One veteran is traveling across the country, offering a different type of healing to veterans who suffer from PTSD. Ian Michael made his way to the Marion, Ill., VA today with open arms. The marine veteran along with two other vets, are traveling across the U.S. to give free hugs to veterans at VA hospitals and people in the community. With signs of “free hugs” and “hug a vet,” Michael says just a simple hug speaks volumes. “It allows us to welcome people in our circle that we’ve protected for so long and accept them unconditionally with no barriers,” Michael said. “And we have to accept ourselves unconditionally with no barriers to do that and there’s a little spark of love that happens in a hug.” They’ve already been to Nashville, Tennessee.

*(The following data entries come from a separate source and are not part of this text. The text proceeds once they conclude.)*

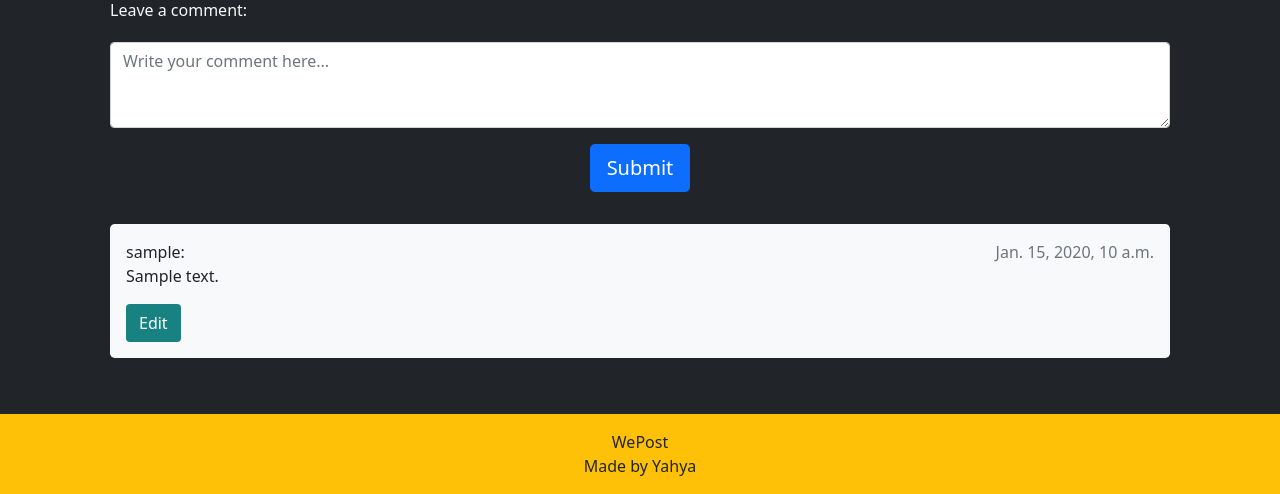
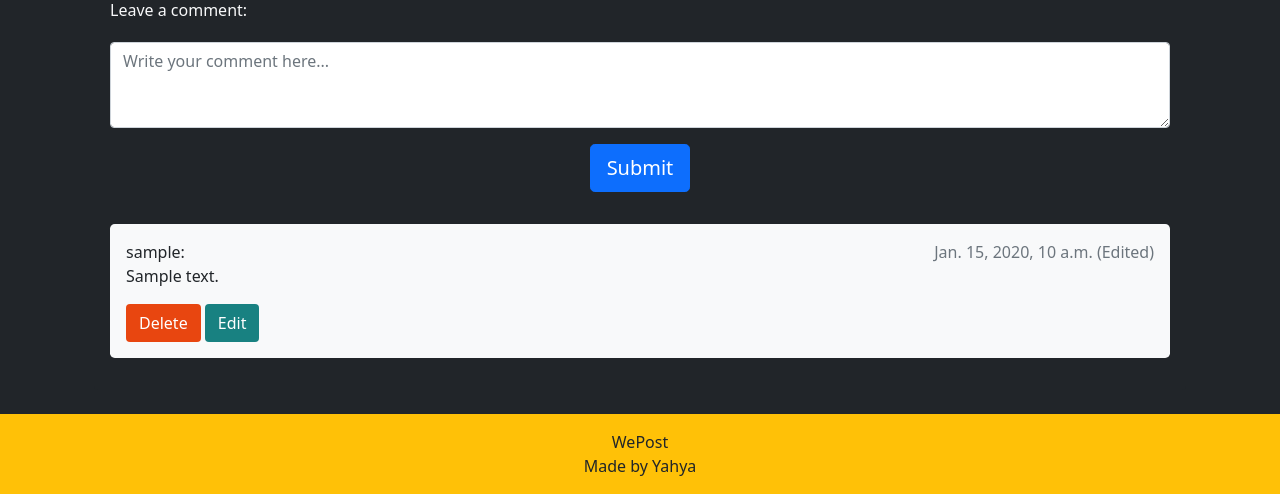
Before and after one commit to Yahya-H-Mohamed/Project-Portfolio-4-WePost, a Django app: page /1/ in a window 1280 px wide. Shown: the part 334-828 px from the top of the page. Run offline with Django 4.2, Linux system fonts and the light colour scheme; a user stored in the database is signed in; tables that the repository leaves empty hold one stand-in row (values such as "Sample post"); some libraries are stand-ins or nearby versions.

Commit message:
add delete functionality and display if a comment has been edited

```diff
--- a/blog/templates/blog/post_detail.html
+++ b/blog/templates/blog/post_detail.html
@@ -12,18 +12,21 @@
             <div class="d-flex align-items-center">
                 <h2 class="card-title mb-0">{{ post.post_title }}</h2>
             </div>
-            <p class=" mb-0">
+            <p class="mb-0">
                 Posted by <strong>{{ post.author }}</strong> on {{ post.created_on }}
+                {% if post.edited %}
+                    <span class="text-muted">(Edited)</span>
+                {% endif %}
             </p>
         </div>
-
-        <!-- Card Body: Post Content -->
         <div class="card-body bg-light mt-4">
             <p class="card-text text-dark">
                 {{ post.content }}
             </p>
         </div>
     </div>
+
+    <!-- Comments Section -->
     <div class="container mt-4">
         <div class="card bg-dark text-light mb-4">
             <!-- Comments Header -->
@@ -61,22 +64,42 @@
                         </p>
                         <p class="font-weight-normal text-dark mb-0">
                             <span class="text-muted">{{ comment.created_on }}</span>
+                            {% if comment.edited %}
+                                <span class="text-muted">(Edited)</span>
+                            {% endif %}
                         </p>
                     </div>
                     <div id="comment{{ comment.id }}" class="text-dark">
                         {{ comment.content | linebreaks }}
                     </div>
                     {% if user.is_authenticated and comment.author == user %}
-                        <button class="btn btn-edit"
-                        comment_id="{{ comment.id }}">Edit</button>
+                        <button class="btn btn-delete" comment_id="{{ comment.id }}">Delete</button>
+                        <button class="btn btn-edit" comment_id="{{ comment.id }}">Edit</button>
                     {% endif %}
                 </div>
                 {% endfor %}
             </div>
         </div>
     </div>
+</div>
 
+<!-- Delete confirmation modal -->
+<div class="modal fade" id="deleteModal" tabindex="-1" aria-labelledby="deleteModalLabel" aria-hidden="true">
+  <div class="modal-dialog">
+    <div class="modal-content">
+      <div class="modal-header">
+        <h5 class="modal-title" id="deleteModalLabel">WARNING!</h5>
+        <button type="button" class="btn-close" data-bs-dismiss="modal" aria-label="Close"></button>
+      </div>
+      <div class="modal-body">
+        Deleting this cannot be reverted!
+      </div>
+      <div class="modal-footer">
+        <button type="button" class="btn btn-secondary" data-bs-dismiss="modal">Close</button>
+        <a id="deleteConfirm" href="#" class="btn btn-danger">Delete</a>
+      </div>
     </div>
+  </div>
 </div>
 
 {% endblock content %}
--- a/blog/urls.py
+++ b/blog/urls.py
@@ -5,4 +5,5 @@ urlpatterns = [
     path('', views.PostList.as_view(), name='home'),
     path('<slug:slug>/', views.post_detail, name='post_detail'),
     path('<slug:slug>/edit_comment/<int:comment_id>', views.comment_edit, name='comment_edit'),
+    path('<slug:slug>/delete_comment/<int:comment_id>', views.comment_delete, name='comment_delete'),
 ]
--- a/blog/views.py
+++ b/blog/views.py
@@ -49,3 +49,15 @@ def comment_edit(request, slug, comment_id):
             comment.save()
 
     return HttpResponseRedirect(reverse('post_detail', args=[slug]))
+
+def comment_delete(request, slug, comment_id):
+    """
+    view to delete comment
+    """
+    post = get_object_or_404(Post, id=slug)
+    comment = get_object_or_404(Comment, pk=comment_id)
+
+    if comment.author == request.user:
+        comment.delete()
+
+    return HttpResponseRedirect(reverse('post_detail', args=[slug]))
--- a/static/js/comments.js
+++ b/static/js/comments.js
@@ -1,7 +1,13 @@
+// Edit feature DOM elements
 const editButtons = document.getElementsByClassName("btn-edit");
 const commentText = document.getElementById("id_content");
 const commentForm = document.getElementById("commentForm");
 const submitButton = document.getElementById("submitButton");
+
+// Delete feature DOM elements
+const deleteModal = new bootstrap.Modal(document.getElementById("deleteModal"));
+const deleteButtons = document.getElementsByClassName("btn-delete");
+const deleteConfirm = document.getElementById("deleteConfirm");
 
 /**
 * Initializes edit functionality for the provided edit buttons.
@@ -15,16 +21,37 @@ const submitButton = document.getElementById("submitButton");
 */
 for (let button of editButtons) {
   button.addEventListener("click", (e) => {
+    console.log("Success")
     let commentId = e.target.getAttribute("comment_id");
-    console.log("success")
+    console.log("Success")
     let commentContent = document.getElementById(`comment${commentId}`).innerText;
-    console.log(commentContent)
-    console.log("success")
+    console.log("Success")
     commentText.value = commentContent;
-    console.log("success")
+    console.log("Success")
     submitButton.innerText = "Update";
-    console.log("success")
+    console.log("Success")
     commentForm.setAttribute("action", `edit_comment/${commentId}`);
-    console.log("success")
   });
 }
+
+
+/**
+* Initializes deletion functionality for the provided delete buttons.
+*
+* For each button in the `deleteButtons` collection:
+* - Retrieves the associated comment's ID upon click.
+* - Updates the `deleteConfirm` link's href to point to the
+* deletion endpoint for the specific comment.
+* - Displays a confirmation modal (`deleteModal`) to prompt
+* the user for confirmation before deletion.
+*/
+for (let button of deleteButtons) {
+  button.addEventListener("click", (e) => {
+    let commentId = e.target.getAttribute("comment_id");
+    console.log("Success")
+    deleteConfirm.href = `delete_comment/${commentId}`;
+    console.log("Success")
+    deleteModal.show();
+    console.log("Success")
+  });
+}
--- a/we_post/settings.py
+++ b/we_post/settings.py
@@ -27,7 +27,7 @@ TEMPLATES_DIR = os.path.join(BASE_DIR, 'templates')
 SECRET_KEY = os.environ.get("SECRET_KEY")
 
 # SECURITY WARNING: don't run with debug turned on in production!
-DEBUG = True
+DEBUG = False
 ALLOWED_HOSTS = ['.herokuapp.com', 'localhost', '127.0.0.1']
 
 
```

Marion, Illinois was their second stop and are heading to St. Louis next. “Human Project: Hugs” is apart Michael’s mission hoping to make a large enough impact that it will catch on everywhere.
Spouses to be eligible for Microsoft IT training (Military Times)
Microsoft plans to expand its IT training program to military spouses, an official said. The Microsoft Software and Systems Academy is a 16-week, accelerated learning program that provides job skills education on IT technologies that can help active-duty service members transition into competitive IT careers. Classes now are held on three military installations — Fort Hood, Texas; Joint Base Lewis-McChord, Washington; and Camp Pendleton, California. Microsoft works with those installations’ command, education and training centers, along with authorized academic partners, to provide the training. A Microsoft announcement on expansion of the program is expected to come in June or July, said Thomas Dawkins, a senior business manager for Microsoft. In six to 12 months, the company plans to make the training available to spouses as well, Dawkins said. The training may be on a campus near an installation or on the installation itself, he said. “We do a lot of work to mold the program to support the needs of the base,” Dawkins said. The program can support about 50 students at Hood and Lewis-McChord, and about 30 at Camp Pendleton, for each 16-week cycle, Dawkins said. Those who complete the course with passing scores are guaranteed a job interview for a full-time job at Microsoft or one of its participating Microsoft Certified partners.